Pat Robertson. Certainly an unlikely candidate for the legalization of Marijuana. An odd juxtaposition that places him shoulder to shoulder with the likes of George Soros, who as an ardent advocate, should arouse more than passing suspicion. Soros talks about empowering the small cultivator, but this would be big business, branded goods, a zillion flavors and an export cash crop backed by huge advertising budgets.
Yes its the same Pat Robertson who blamed Haitian morality, the devil and voodoo for their earthquake. From the New York Times: “I really believe we should treat marijuana the way we treat beverage alcohol,” Mr. Robertson said in an interview on Wednesday. “I’ve never used marijuana and I don’t intend to, but it’s just one of those things that I think: this war on drugs just hasn’t succeeded.”
Mr. Robertson’s remarks echoed statements he made last week on “The 700 Club,” the signature program of his Christian Broadcasting Network, and other comments he made in 2010. While those earlier remarks were largely dismissed by his followers, Mr. Robertson has now apparently fully embraced the idea of legalizing marijuana, arguing that it is a way to bring down soaring rates of incarceration and reduce the social and financial costs….
“I believe in working with the hearts of people, and not locking them up,” he said.
Mr. Robertson’s remarks were hailed by pro-legalization groups, who called them a potentially important endorsement in their efforts to roll back marijuana penalties and prohibitions, which residents of Colorado and Washington will vote on this fall. “I love him, man, I really do,” said Neill Franklin, executive director of Law Enforcement Against Prohibition, a group of current and former law enforcement officials who oppose the drug war. “He’s singing my song.”
…But marijuana is a complex issue, both social and legal. For many, a dangerous weed that can be at a potency unheard of from the time of the 1960′s. And, there is no question that chronic use inhibits an ability to think clearly, disrupts the general flow of psychomotor functions, and generally can create harm for many even in the “casual use” category.

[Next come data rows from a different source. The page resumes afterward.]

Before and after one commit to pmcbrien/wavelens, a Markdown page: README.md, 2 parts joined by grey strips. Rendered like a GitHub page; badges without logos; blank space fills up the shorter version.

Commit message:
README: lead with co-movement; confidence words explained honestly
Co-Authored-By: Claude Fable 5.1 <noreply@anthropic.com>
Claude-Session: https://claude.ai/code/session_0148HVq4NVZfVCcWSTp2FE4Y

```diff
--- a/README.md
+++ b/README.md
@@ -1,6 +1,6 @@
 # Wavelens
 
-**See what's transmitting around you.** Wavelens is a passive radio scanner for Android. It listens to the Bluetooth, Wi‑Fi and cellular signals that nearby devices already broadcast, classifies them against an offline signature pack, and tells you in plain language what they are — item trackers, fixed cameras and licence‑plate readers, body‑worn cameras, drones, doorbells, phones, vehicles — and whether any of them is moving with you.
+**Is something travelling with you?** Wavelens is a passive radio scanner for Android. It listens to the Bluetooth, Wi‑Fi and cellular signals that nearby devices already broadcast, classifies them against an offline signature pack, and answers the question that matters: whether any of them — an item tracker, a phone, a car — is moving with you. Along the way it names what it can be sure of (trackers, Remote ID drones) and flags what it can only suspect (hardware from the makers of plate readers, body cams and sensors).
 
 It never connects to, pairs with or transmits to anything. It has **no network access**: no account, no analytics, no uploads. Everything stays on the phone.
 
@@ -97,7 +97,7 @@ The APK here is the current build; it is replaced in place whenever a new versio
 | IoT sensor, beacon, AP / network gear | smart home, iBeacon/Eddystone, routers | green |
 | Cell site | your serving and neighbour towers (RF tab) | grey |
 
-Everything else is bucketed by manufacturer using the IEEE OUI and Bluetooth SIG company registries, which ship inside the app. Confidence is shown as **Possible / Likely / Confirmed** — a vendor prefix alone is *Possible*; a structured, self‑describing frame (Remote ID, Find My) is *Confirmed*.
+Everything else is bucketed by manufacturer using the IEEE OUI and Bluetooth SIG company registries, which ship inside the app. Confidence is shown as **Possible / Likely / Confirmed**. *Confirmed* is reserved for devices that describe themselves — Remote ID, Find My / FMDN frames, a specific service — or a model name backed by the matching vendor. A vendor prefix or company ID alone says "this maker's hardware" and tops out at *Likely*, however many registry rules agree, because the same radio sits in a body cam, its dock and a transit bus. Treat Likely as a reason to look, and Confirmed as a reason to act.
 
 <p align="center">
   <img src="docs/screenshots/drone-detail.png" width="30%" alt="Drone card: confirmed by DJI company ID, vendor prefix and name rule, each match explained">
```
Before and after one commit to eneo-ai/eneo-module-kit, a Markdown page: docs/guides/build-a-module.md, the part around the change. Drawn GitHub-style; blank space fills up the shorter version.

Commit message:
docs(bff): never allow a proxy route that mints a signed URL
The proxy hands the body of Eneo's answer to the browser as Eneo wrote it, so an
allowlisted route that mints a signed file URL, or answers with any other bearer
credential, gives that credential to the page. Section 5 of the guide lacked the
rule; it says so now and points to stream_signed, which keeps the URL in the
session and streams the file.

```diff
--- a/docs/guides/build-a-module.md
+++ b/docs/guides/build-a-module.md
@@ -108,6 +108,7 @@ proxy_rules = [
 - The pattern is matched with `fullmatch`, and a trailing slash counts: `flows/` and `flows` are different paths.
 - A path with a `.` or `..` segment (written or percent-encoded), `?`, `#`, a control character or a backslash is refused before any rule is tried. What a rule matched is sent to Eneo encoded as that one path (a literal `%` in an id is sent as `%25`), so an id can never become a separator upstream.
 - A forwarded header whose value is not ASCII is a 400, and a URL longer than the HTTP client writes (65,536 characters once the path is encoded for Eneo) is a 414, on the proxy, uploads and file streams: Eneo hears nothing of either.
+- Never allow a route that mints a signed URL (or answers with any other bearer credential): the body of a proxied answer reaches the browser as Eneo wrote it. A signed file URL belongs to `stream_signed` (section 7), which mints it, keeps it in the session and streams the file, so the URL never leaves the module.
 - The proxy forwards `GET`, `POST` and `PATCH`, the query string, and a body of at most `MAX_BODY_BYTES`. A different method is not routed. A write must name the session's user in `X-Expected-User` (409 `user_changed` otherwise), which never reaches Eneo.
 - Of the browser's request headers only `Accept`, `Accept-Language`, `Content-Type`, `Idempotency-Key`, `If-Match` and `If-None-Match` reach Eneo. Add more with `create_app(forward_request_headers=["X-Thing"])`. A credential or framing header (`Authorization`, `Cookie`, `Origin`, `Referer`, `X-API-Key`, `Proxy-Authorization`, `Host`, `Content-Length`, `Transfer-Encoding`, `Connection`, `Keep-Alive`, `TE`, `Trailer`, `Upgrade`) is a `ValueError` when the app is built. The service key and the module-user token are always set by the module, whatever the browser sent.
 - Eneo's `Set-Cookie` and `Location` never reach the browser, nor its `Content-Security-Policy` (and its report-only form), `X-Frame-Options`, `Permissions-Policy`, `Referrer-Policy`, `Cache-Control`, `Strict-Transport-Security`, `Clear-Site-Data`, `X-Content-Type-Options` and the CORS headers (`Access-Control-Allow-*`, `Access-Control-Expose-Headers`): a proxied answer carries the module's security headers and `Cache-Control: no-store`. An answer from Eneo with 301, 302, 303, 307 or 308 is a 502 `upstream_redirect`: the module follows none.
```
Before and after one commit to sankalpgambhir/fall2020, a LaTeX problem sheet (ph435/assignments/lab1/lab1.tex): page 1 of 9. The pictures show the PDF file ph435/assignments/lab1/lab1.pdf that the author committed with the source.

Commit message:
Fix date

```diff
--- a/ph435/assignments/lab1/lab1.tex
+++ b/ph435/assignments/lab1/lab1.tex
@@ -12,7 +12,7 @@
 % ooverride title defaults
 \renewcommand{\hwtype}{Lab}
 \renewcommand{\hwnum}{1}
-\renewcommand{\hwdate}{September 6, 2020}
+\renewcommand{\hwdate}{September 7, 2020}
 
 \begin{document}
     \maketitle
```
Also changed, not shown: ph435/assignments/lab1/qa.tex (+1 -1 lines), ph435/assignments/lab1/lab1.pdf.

There were some valid reasons that caused it to be listed as an illegal substance initially. …
For his part, Mr. Robertson said that he “absolutely” supported the ballot measures, though he would not campaign for them. “I’m not a crusader,” he said. That comment may invite debate, considering Mr. Robertson’s long career of speaking out — and sometimes in ways that drew harsh criticism — in favor of conservative family values. Recently, he was quoted as saying that victims of tornadoes in the Midwest could have avoided their fate by praying more.
But advocates of overhauling drug laws say Mr. Robertson’s newfound passion on their issue could help sway conservative voters and other religious leaders to their cause. “It’s completely out of control,” Mr. Robertson said. “Prisons are being overcrowded with juvenile offenders having to do with drugs. And the penalties, the maximums, some of them could get 10 years for possession of a joint of marijuana. It makes no sense at all.” …
…I don’t think we can say that there is a particularly moral stance on marijuana. It’s much more a social issue than anything else: at issue is not the drug itself, but how it is used which depends essentially on social issues. Potentially, alcohol is a more dangerous drug than marijuana. However, responsible people have created a social ambience for it that somewhat limits and controls the dangers involved. If one had lived in Babylonia 2000 years ago, there may have been something realively similar for the use of dope. But in our context, marijuana brings a lot of social baggage. But times change. Still, you have to buy it, hide it, and explain it as things stand now. The potential for psychosis aside, and the need for altered states aside, it may not be so much the chemical effect of the drug but everything that goes along with it….
Robertson: “If people can go into a liquor store and buy a bottle of alcohol and drink it at home legally, then why do we say that the use of this other substance is somehow criminal?” he said….
Mr. Franklin, who is a Christian, said Mr. Robertson’s position was actually in line with the Gospel. “If you follow the teaching of Christ, you know that Christ is a compassionate man,” he said. “And he would not condone the imprisoning of people for nonviolent offenses.”
Mr. Robertson said he enjoyed a glass of wine now and then — “When I was in college, I hit it pretty hard, but that was before Christ.” He added that he did not think marijuana appeared in the Bible, though he noted that “Jesus made water into wine.”
“I don’t think he was a teetotaler,” he said. Read More:http://www.nytimes.com/2012/03/08/us/pat-robertson-backs-legalizing-marijuana.html